As we came outside to eat on oatmeal and cheese grits, we began to be welcomed by what ended up to be 10 Home Depot associates joining us for our 6.5 mile trek from Neels Gap to Hogpen Gap. To give a brief background, Spencer Wyckoff, is a full-time developer on one of Home Depot's IT teams. With the combined effort of both co-worker Dustin Duprel and the team's Director, Marty Edelman, they rallied the troops to come support through a corporate communication channel. Marty, in a group message, remarked on the culture of his team at Home Depot...
Simply, we had begun to not just fight for a cause, but we were creating a movement.
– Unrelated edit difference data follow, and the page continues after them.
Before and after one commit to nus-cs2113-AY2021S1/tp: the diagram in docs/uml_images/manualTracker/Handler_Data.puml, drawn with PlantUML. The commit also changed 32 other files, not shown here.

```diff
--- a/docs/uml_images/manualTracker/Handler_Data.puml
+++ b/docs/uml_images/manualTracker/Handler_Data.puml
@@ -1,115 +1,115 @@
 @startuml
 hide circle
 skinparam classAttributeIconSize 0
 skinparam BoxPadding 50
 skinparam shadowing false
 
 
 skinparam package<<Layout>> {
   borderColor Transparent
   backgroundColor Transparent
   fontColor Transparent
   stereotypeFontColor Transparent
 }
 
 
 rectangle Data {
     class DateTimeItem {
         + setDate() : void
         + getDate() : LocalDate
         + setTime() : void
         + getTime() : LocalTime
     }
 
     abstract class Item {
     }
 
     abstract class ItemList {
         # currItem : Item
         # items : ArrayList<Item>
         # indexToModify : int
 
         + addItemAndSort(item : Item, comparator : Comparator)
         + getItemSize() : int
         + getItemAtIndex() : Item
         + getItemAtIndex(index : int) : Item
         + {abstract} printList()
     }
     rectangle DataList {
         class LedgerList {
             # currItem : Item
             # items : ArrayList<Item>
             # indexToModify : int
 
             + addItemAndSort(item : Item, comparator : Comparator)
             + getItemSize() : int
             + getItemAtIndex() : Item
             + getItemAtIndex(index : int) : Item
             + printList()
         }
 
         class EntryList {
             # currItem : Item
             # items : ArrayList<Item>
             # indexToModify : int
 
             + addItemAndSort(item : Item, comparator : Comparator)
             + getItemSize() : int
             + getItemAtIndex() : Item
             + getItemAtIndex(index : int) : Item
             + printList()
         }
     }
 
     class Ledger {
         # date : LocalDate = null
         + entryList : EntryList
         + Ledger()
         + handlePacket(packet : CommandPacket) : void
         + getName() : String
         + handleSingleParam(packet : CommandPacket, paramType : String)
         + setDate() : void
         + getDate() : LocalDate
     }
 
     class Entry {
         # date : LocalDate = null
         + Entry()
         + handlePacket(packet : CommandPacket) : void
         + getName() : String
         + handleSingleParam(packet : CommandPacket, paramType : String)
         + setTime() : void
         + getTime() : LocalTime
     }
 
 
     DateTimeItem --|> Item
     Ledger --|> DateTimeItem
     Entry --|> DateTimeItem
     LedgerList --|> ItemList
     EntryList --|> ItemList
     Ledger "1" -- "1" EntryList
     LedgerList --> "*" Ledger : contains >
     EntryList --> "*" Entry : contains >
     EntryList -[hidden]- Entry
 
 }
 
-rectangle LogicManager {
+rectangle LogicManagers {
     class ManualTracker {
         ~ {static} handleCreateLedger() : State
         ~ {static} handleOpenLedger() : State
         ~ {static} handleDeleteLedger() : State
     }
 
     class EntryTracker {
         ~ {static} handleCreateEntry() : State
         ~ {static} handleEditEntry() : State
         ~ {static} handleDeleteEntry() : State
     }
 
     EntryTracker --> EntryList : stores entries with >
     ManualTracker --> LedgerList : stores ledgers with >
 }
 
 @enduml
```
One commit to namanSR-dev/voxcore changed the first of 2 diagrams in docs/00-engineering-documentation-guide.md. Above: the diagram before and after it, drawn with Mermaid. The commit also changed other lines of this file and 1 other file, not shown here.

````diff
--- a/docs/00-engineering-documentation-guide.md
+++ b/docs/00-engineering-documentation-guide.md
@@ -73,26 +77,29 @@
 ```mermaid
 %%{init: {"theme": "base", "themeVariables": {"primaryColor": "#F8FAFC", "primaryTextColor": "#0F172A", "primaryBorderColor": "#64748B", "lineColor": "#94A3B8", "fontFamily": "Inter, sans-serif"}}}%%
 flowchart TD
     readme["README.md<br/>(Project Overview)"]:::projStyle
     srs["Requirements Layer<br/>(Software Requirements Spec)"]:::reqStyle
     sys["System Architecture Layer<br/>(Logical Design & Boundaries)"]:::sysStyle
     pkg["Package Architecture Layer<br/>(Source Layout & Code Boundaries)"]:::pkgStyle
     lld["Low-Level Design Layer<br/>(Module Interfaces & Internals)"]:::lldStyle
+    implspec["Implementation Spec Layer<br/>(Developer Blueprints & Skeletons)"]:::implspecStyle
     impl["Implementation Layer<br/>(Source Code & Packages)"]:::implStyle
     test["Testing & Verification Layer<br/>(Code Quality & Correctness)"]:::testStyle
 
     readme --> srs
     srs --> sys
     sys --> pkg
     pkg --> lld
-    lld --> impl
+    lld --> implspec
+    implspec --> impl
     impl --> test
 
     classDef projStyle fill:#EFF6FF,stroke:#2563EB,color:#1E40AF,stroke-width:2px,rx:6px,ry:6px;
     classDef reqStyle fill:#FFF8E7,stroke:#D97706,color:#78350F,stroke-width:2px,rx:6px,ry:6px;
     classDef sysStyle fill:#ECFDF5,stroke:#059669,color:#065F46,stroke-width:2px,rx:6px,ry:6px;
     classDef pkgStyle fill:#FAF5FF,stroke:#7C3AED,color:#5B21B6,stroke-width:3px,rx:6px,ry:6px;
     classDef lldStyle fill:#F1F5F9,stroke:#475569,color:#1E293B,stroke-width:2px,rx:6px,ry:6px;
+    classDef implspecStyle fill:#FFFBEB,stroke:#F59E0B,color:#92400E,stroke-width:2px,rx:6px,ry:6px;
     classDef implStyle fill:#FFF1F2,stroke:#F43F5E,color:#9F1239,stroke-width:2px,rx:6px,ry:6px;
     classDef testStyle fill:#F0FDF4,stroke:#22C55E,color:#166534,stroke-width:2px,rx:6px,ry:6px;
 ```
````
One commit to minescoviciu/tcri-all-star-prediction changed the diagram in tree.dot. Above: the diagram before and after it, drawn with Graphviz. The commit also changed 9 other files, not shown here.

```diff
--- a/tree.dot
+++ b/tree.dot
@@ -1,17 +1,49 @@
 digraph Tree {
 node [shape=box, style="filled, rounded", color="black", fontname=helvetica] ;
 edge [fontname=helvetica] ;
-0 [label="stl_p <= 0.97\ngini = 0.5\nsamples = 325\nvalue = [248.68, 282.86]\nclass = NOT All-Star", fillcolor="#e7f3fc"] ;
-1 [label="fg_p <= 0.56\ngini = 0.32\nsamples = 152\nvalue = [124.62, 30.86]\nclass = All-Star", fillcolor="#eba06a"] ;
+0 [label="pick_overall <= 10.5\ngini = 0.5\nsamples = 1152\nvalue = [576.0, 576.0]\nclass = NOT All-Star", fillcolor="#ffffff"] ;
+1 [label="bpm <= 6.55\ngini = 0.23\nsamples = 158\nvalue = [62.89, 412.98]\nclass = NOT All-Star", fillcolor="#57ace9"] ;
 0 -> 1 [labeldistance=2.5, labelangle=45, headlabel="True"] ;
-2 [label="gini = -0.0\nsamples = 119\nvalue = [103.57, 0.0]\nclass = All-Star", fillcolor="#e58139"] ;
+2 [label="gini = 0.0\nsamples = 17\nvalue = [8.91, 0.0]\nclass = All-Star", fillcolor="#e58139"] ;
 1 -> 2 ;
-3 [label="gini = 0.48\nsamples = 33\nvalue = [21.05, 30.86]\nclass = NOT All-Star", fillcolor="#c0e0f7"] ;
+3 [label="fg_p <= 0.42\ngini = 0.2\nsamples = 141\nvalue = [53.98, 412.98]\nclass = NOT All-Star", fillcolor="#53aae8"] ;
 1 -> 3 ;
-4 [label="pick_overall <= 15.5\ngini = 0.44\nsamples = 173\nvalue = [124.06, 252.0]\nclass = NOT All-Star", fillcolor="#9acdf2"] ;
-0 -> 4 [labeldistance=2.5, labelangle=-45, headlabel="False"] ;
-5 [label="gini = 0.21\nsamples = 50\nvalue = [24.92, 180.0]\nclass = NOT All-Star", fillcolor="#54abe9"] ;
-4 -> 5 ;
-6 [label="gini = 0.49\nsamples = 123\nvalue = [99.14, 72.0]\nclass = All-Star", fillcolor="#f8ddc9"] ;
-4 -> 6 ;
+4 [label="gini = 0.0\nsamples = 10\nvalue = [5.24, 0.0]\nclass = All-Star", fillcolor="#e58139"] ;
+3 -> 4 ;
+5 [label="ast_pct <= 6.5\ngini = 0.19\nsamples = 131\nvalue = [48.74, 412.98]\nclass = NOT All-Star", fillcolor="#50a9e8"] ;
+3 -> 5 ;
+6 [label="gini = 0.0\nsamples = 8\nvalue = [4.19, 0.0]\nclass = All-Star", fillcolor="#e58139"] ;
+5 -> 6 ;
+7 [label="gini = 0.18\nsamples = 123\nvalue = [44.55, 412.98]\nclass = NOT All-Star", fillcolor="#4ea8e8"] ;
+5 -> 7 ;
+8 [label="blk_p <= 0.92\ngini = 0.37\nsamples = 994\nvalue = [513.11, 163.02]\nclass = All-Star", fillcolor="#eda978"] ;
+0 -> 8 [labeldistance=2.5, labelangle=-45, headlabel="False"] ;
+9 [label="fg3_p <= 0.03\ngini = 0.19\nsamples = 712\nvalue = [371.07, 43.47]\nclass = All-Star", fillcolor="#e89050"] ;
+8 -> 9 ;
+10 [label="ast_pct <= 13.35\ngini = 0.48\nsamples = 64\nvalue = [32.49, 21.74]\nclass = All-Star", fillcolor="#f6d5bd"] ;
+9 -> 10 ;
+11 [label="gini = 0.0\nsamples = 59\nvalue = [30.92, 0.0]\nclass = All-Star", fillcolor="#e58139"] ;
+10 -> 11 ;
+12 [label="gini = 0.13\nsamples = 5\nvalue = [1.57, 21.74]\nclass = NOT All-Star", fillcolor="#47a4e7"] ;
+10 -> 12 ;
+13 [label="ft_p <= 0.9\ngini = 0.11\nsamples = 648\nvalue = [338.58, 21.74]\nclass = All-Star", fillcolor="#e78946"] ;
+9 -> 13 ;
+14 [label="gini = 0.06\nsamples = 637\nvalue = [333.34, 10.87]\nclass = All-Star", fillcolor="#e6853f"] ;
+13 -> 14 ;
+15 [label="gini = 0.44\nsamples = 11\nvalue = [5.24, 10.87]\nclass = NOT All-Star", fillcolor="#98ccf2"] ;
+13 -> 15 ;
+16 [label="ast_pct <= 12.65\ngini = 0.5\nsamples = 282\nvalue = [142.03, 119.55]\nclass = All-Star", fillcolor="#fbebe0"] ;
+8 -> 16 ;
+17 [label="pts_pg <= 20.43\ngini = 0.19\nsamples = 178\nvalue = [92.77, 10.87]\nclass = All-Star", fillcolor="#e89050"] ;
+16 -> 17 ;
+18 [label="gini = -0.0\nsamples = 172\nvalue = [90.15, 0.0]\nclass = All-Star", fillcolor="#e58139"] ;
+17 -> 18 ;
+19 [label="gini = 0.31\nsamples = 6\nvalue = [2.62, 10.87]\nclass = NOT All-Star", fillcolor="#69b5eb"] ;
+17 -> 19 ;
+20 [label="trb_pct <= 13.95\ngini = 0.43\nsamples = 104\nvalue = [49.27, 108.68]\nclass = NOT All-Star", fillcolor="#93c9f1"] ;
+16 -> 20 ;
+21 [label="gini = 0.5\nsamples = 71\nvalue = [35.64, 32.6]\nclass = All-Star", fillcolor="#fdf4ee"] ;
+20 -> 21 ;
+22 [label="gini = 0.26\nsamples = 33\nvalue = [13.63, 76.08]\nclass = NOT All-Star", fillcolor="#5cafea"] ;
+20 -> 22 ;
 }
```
A movement that inspired others from all parts of the trail (on & off) to support in any way, shape, or form.
Before setting off on the trail, we picked up a hiker whom we later called “God Drop” (his trail name) … and he sure fit his name. First off, God Drop asked to join because he was on a hike just to get away. When he saw an opportunity to help be part of something bigger than himself, he jumped at the opportunity. Little did we know until later in the trip that God Drop’s wife suffers from a depleting auto-immune disease with up to 20 symptoms a day. Not before long, God Drop was fighting for both his wife and Carden helping in every way he could from carrying Carden to rallying the crew who was struggling from behind.
Another highlight of the day was when Richard Davy joined the team, soon to be known by the trail name, “Tank.” A little background to Richard: He has lost roughly 100 pounds in the past year. From 290 to 190. He has brut strength, and truly carried the load helping over 2.5 of the 6.5 miles for this day. We don’t know if Richard knew how timely his help was as our teams’ legs were pretty shot after the Blood Mountain summit.
Many hikers were in the back starting to think twice about their fitness levels. While Team Carden was fighting for a cause to end FSH Muscular Dystrophy, it also promoted a healthy lifestyle indirectly. As the team was discussing fitness, Clay (the videographer) remarked, “We are getting #CardenFit.”
On the last mile, Marshall and Spencer carried the load bringing Carden to the finish line. The team arrived at camp, settled in, and then began discussing highs and lows around the campfire.
But tonight was unusually different than most … Carden was talking to her mother, and she was in pure excitement and aww of our journey. It was one of those moments where everyone around the campfire had needles tingling down their back.
Marshall later said, “It didn’t really dawn on me the impact we were making until we heard Carden’s mom from home talking about how this story was traveling around the world and how proud she was. It reminded me of my mother (who passed when Marshall was a kid) telling me how proud she was. It was finally the moment for me when I truly felt this was 100% worth the fight.
The day ended on a beautiful note, and Day 6 was ahead. A day with 14 miles, our longest and most brutal hike yet.
You can contribute and help us reach our goal of $10,000 by clicking here.